* _Problem to work on_:
Return the entries verbatim and drop every picture.

(Code change snippets)
● ● ● ●

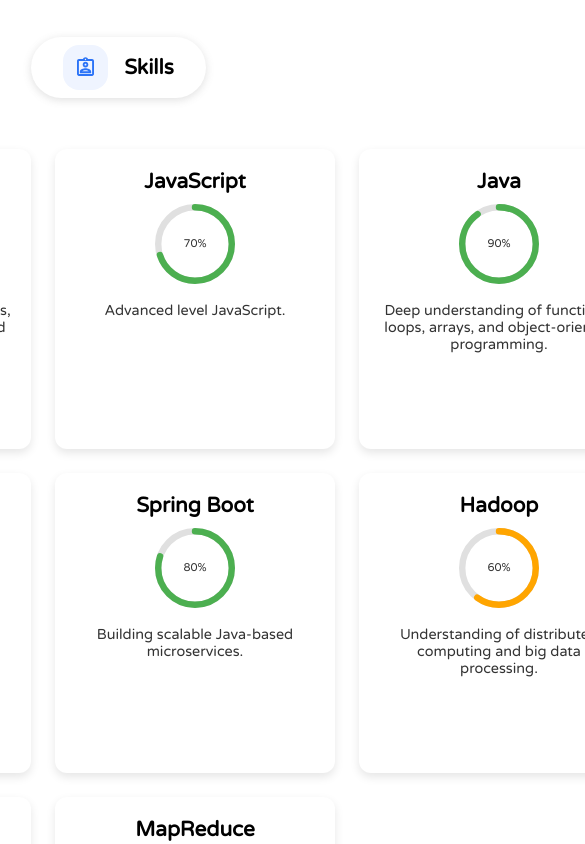
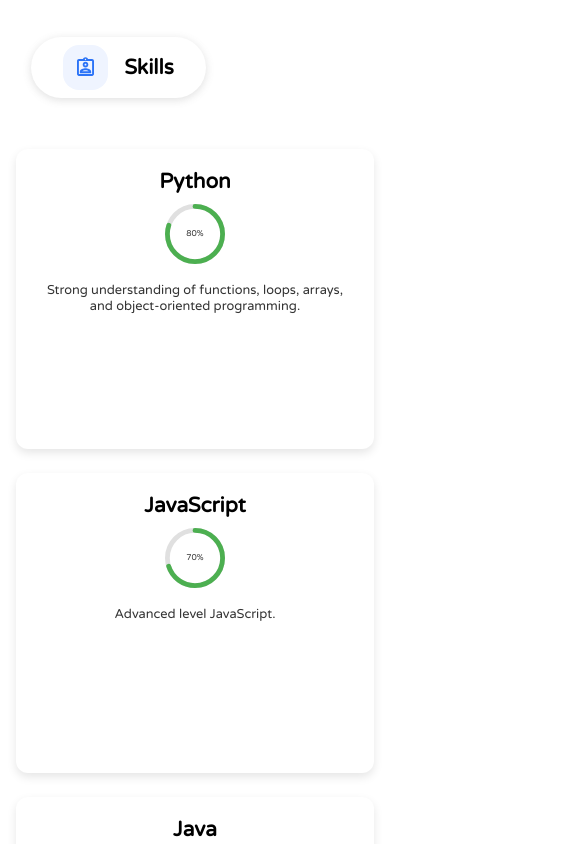
Before and after one commit to smangaraj28/smangaraj28.github.io, a React (Create React App) app: page / in a window 390 px wide. Shown: the part 1880-2724 px from the top of the page, 585 px wide, since content can reach past the window. Built offline with nearby package versions, Linux system fonts and the light colour scheme; a web font is replaced by a local one.

Commit message:
fixing skills

```diff
--- a/src/components/layout/Navbar/Navbar.css
+++ b/src/components/layout/Navbar/Navbar.css
@@ -1,21 +1,3 @@
-.top-navbar {
-  display: flex;
-  justify-content: space-between;
-  align-items: center;
-  flex-flow: row wrap;
-  z-index: 99999;
-  width: 100%;
-  height: 40px;
-  position: relative;
-  top: 0%;
-  padding: 1rem;
-}
-.top-navbar .logo {
-  margin-right: 4rem;
-  width: fit-content;
-  font-size: 2rem;
-  color: rgb(39, 39, 39);
-}
 .profile {
   width: 100%;
   top: 170%;
@@ -33,12 +15,7 @@
   z-index: 999999;
   display: none;
 }
-.top-navbar .authSection {
-  display: flex;
-  justify-content: start;
-  width: fit-content;
-  position: relative;
-}
+
 .hide {
   display: flex;
   justify-content: center;
@@ -91,13 +68,6 @@
   display: block;
 }
 
-.top-navbar div b {
-  display: flex;
-  gap: 0.3rem;
-  font-size: 0.9rem;
-  align-items: center;
-  color: rgb(63, 61, 61);
-}
 .boll {
   display: flex;
   justify-content: center;
@@ -165,15 +135,3 @@
   transition: all 300ms;
   color: rgb(128, 128, 128);
 }
-.navC {
-  width: fit-content;
-  position: fixed;
-  top: 35%;
-  margin: 1.5rem;
-}
-
-@media only screen and (max-width: 1000px) {
-  .navC {
-    display: none;
-  }
-}
--- a/src/components/layout/Navbar/Navbar.js
+++ b/src/components/layout/Navbar/Navbar.js
@@ -11,6 +11,7 @@ import { useState } from "react";
 const menuItems = [
   { name: "home", icon: <BiHome /> },
   { name: "About", icon: <MdOutlineAssignmentInd /> },
+
   { name: "Work Experience", icon: <MdOutlineAssignment /> },
   { name: "Skills", icon: <MdOutlineAssignment /> },
   { name: "Projects", icon: <MdTurnedInNot /> },
--- a/src/pages/Skills/Skills.css
+++ b/src/pages/Skills/Skills.css
@@ -10,17 +10,18 @@
   justify-content: center;
 }
 
+/* Skills Grid */
 .grid-container {
   display: grid;
-    grid-template-columns: repeat(auto-fit, minmax(200px, 1fr)); /* More flexible */
+  grid-template-columns: repeat(auto-fit, minmax(320px, 1fr)); /* Auto-adjusting tiles */
   gap: 1.5rem;
-    width: 100%;
-    max-width: 1200px;
   justify-content: center;
   align-items: stretch;
   padding: 1rem;
+  box-sizing: border-box;
 }
 
+/* Skill Card */
 .grid-item {
   background: #f8f9fa;
   padding: 1.5rem;
@@ -28,28 +29,71 @@
   box-shadow: 0px 4px 12px rgba(0, 0, 0, 0.1);
   text-align: center;
   transition: transform 0.3s ease-in-out;
+  display: flex;
+  flex-direction: column;
+  justify-content: space-between;
+  min-height: 250px;
+  max-width: 100%;
 }
 
+/* Hover effect for skills */
 .grid-item:hover {
   transform: scale(1.05); /* Slight hover effect */
 }
 
-
+/* Cards layout for skill name, progress bar, and description */
 .Cards {
   display: flex;
   flex-direction: column;
   align-items: center;
 }
 
+/* Circular progress container */
 .progress-container {
   width: 80px;
   height: 80px;
   margin: 10px auto;
 }
 
+/* Description content */
 .content {
   margin-top: 0.5rem;
   font-size: 0.9rem;
   color: #333;
   text-align: center;
 }
+
+/* Responsive Fix for Smaller Screens */
+@media (max-width: 768px) {
+  .grid-container {
+    grid-template-columns: repeat(auto-fit, minmax(280px, 1fr)); /* Adjust column width for smaller screens */
+  }
+
+  .grid-item {
+    padding: 1rem; /* Reduce padding for mobile screens */
+  }
+
+  .progress-container {
+    width: 70px; /* Smaller progress circle on mobile */
+    height: 70px;
+  }
+
+  .content {
+    font-size: 0.85rem; /* Slightly smaller font size */
+  }
+}
+
+@media (max-width: 400px) {
+  .grid-item {
+    padding: 0.8rem; /* Further reduce padding for very small screens */
+  }
+
+  .progress-container {
+    width: 60px;
+    height: 60px;
+  }
+
+  .content {
+    font-size: 0.8rem; /* Further decrease font size */
+  }
+}
```
Lines whose indentation alone changed are shown as unchanged.
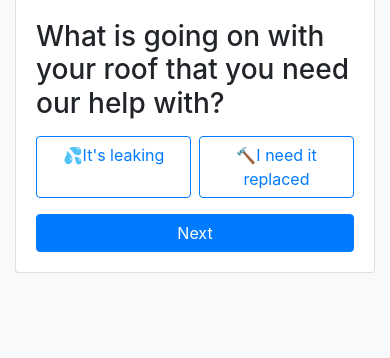
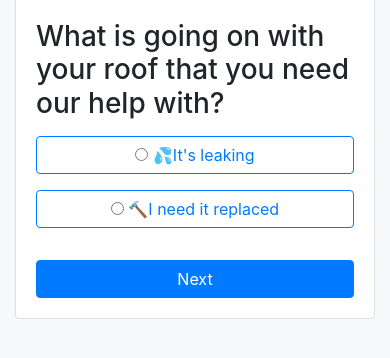
Before and after one commit to geopopos/quizfunnel, a plain HTML site: page index.html in a window 390 px wide. Shown: the part 292-650 px from the top of the page. Drawn offline with nearby package versions, Linux system fonts and the light colour scheme; some packages are replaced by stand-ins of ours.

Commit message:
updated mobile layout

```diff
--- a/index.html
+++ b/index.html
@@ -34,16 +34,21 @@
                         <!-- Question 1 -->
                         <div id="question1" class="quiz-question">
                             <label><h3>What is going on with your roof that you need our help with?</h3></label>
-                            <div class="btn-group-toggle d-flex align-items-stretch" data-toggle="buttons">
-                                <label class="btn btn-outline-primary btn-block flex-fill mr-2 custom-btn-height">
-                                    <input type="radio" name="roofIssue" id="roofIssueLeaking" value="leaking" onclick="showQuestion(2)" required> 💦It's leaking
-                                </label>
-                                <label class="btn btn-outline-primary btn-block flex-fill custom-btn-height">
-                                    <input type="radio" name="roofIssue" id="roofIssueReplacement" value="replacement" onclick="showQuestion(2)" required> 🔨I need it replaced
-                                </label>
+                            <div class="row">
+                                <div class="col-md-6 mb-2">
+                                    <label class="btn btn-outline-primary btn-block custom-btn">
+                                        <input type="radio" name="roofIssue" id="roofIssueLeaking" value="leaking" onclick="showQuestion(2)" required> 💦It's leaking
+                                    </label>
+                                </div>
+                                <div class="col-md-6 mb-2">
+                                    <label class="btn btn-outline-primary btn-block custom-btn">
+                                        <input type="radio" name="roofIssue" id="roofIssueReplacement" value="replacement" onclick="showQuestion(2)" required> 🔨I need it replaced
+                                    </label>
+                                </div>
                             </div>
                             <button type="button" class="btn btn-primary btn-block mt-3" onclick="showQuestion(2)">Next</button>
                         </div>
+
 
                          <!-- Question 2 -->
                          <div id="question2" class="quiz-question d-none">
```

● ● ● ●

* _Exercise answer_:
Before and after one commit to smangaraj28/smangaraj28.github.io, a React (Create React App) app: page / in a window 390 px wide. Shown: the part 1880-2724 px from the top of the page, 585 px wide, since content can reach past the window. Built offline with nearby package versions, Linux system fonts and the light colour scheme; a web font is replaced by a local one.

Commit message:
fixing skills

```diff
--- a/src/components/layout/Navbar/Navbar.css
+++ b/src/components/layout/Navbar/Navbar.css
@@ -1,21 +1,3 @@
-.top-navbar {
-  display: flex;
-  justify-content: space-between;
-  align-items: center;
-  flex-flow: row wrap;
-  z-index: 99999;
-  width: 100%;
-  height: 40px;
-  position: relative;
-  top: 0%;
-  padding: 1rem;
-}
-.top-navbar .logo {
-  margin-right: 4rem;
-  width: fit-content;
-  font-size: 2rem;
-  color: rgb(39, 39, 39);
-}
 .profile {
   width: 100%;
   top: 170%;
@@ -33,12 +15,7 @@
   z-index: 999999;
   display: none;
 }
-.top-navbar .authSection {
-  display: flex;
-  justify-content: start;
-  width: fit-content;
-  position: relative;
-}
+
 .hide {
   display: flex;
   justify-content: center;
@@ -91,13 +68,6 @@
   display: block;
 }
 
-.top-navbar div b {
-  display: flex;
-  gap: 0.3rem;
-  font-size: 0.9rem;
-  align-items: center;
-  color: rgb(63, 61, 61);
-}
 .boll {
   display: flex;
   justify-content: center;
@@ -165,15 +135,3 @@
   transition: all 300ms;
   color: rgb(128, 128, 128);
 }
-.navC {
-  width: fit-content;
-  position: fixed;
-  top: 35%;
-  margin: 1.5rem;
-}
-
-@media only screen and (max-width: 1000px) {
-  .navC {
-    display: none;
-  }
-}
--- a/src/components/layout/Navbar/Navbar.js
+++ b/src/components/layout/Navbar/Navbar.js
@@ -11,6 +11,7 @@ import { useState } from "react";
 const menuItems = [
   { name: "home", icon: <BiHome /> },
   { name: "About", icon: <MdOutlineAssignmentInd /> },
+
   { name: "Work Experience", icon: <MdOutlineAssignment /> },
   { name: "Skills", icon: <MdOutlineAssignment /> },
   { name: "Projects", icon: <MdTurnedInNot /> },
--- a/src/pages/Skills/Skills.css
+++ b/src/pages/Skills/Skills.css
@@ -10,17 +10,18 @@
   justify-content: center;
 }
 
+/* Skills Grid */
 .grid-container {
   display: grid;
-    grid-template-columns: repeat(auto-fit, minmax(200px, 1fr)); /* More flexible */
+  grid-template-columns: repeat(auto-fit, minmax(320px, 1fr)); /* Auto-adjusting tiles */
   gap: 1.5rem;
-    width: 100%;
-    max-width: 1200px;
   justify-content: center;
   align-items: stretch;
   padding: 1rem;
+  box-sizing: border-box;
 }
 
+/* Skill Card */
 .grid-item {
   background: #f8f9fa;
   padding: 1.5rem;
@@ -28,28 +29,71 @@
   box-shadow: 0px 4px 12px rgba(0, 0, 0, 0.1);
   text-align: center;
   transition: transform 0.3s ease-in-out;
+  display: flex;
+  flex-direction: column;
+  justify-content: space-between;
+  min-height: 250px;
+  max-width: 100%;
 }
 
+/* Hover effect for skills */
 .grid-item:hover {
   transform: scale(1.05); /* Slight hover effect */
 }
 
-
+/* Cards layout for skill name, progress bar, and description */
 .Cards {
   display: flex;
   flex-direction: column;
   align-items: center;
 }
 
+/* Circular progress container */
 .progress-container {
   width: 80px;
   height: 80px;
   margin: 10px auto;
 }
 
+/* Description content */
 .content {
   margin-top: 0.5rem;
   font-size: 0.9rem;
   color: #333;
   text-align: center;
 }
+
+/* Responsive Fix for Smaller Screens */
+@media (max-width: 768px) {
+  .grid-container {
+    grid-template-columns: repeat(auto-fit, minmax(280px, 1fr)); /* Adjust column width for smaller screens */
+  }
+
+  .grid-item {
+    padding: 1rem; /* Reduce padding for mobile screens */
+  }
+
+  .progress-container {
+    width: 70px; /* Smaller progress circle on mobile */
+    height: 70px;
+  }
+
+  .content {
+    font-size: 0.85rem; /* Slightly smaller font size */
+  }
+}
+
+@media (max-width: 400px) {
+  .grid-item {
+    padding: 0.8rem; /* Further reduce padding for very small screens */
+  }
+
+  .progress-container {
+    width: 60px;
+    height: 60px;
+  }
+
+  .content {
+    font-size: 0.8rem; /* Further decrease font size */
+  }
+}
```
Lines whose indentation alone changed are shown as unchanged.
Before and after one commit to geopopos/quizfunnel, a plain HTML site: page index.html in a window 390 px wide. Shown: the part 292-650 px from the top of the page. Drawn offline with nearby package versions, Linux system fonts and the light colour scheme; some packages are replaced by stand-ins of ours.

Commit message:
updated mobile layout

```diff
--- a/index.html
+++ b/index.html
@@ -34,16 +34,21 @@
                         <!-- Question 1 -->
                         <div id="question1" class="quiz-question">
                             <label><h3>What is going on with your roof that you need our help with?</h3></label>
-                            <div class="btn-group-toggle d-flex align-items-stretch" data-toggle="buttons">
-                                <label class="btn btn-outline-primary btn-block flex-fill mr-2 custom-btn-height">
-                                    <input type="radio" name="roofIssue" id="roofIssueLeaking" value="leaking" onclick="showQuestion(2)" required> 💦It's leaking
-                                </label>
-                                <label class="btn btn-outline-primary btn-block flex-fill custom-btn-height">
-                                    <input type="radio" name="roofIssue" id="roofIssueReplacement" value="replacement" onclick="showQuestion(2)" required> 🔨I need it replaced
-                                </label>
+                            <div class="row">
+                                <div class="col-md-6 mb-2">
+                                    <label class="btn btn-outline-primary btn-block custom-btn">
+                                        <input type="radio" name="roofIssue" id="roofIssueLeaking" value="leaking" onclick="showQuestion(2)" required> 💦It's leaking
+                                    </label>
+                                </div>
+                                <div class="col-md-6 mb-2">
+                                    <label class="btn btn-outline-primary btn-block custom-btn">
+                                        <input type="radio" name="roofIssue" id="roofIssueReplacement" value="replacement" onclick="showQuestion(2)" required> 🔨I need it replaced
+                                    </label>
+                                </div>
                             </div>
                             <button type="button" class="btn btn-primary btn-block mt-3" onclick="showQuestion(2)">Next</button>
                         </div>
+
 
                          <!-- Question 2 -->
                          <div id="question2" class="quiz-question d-none">
```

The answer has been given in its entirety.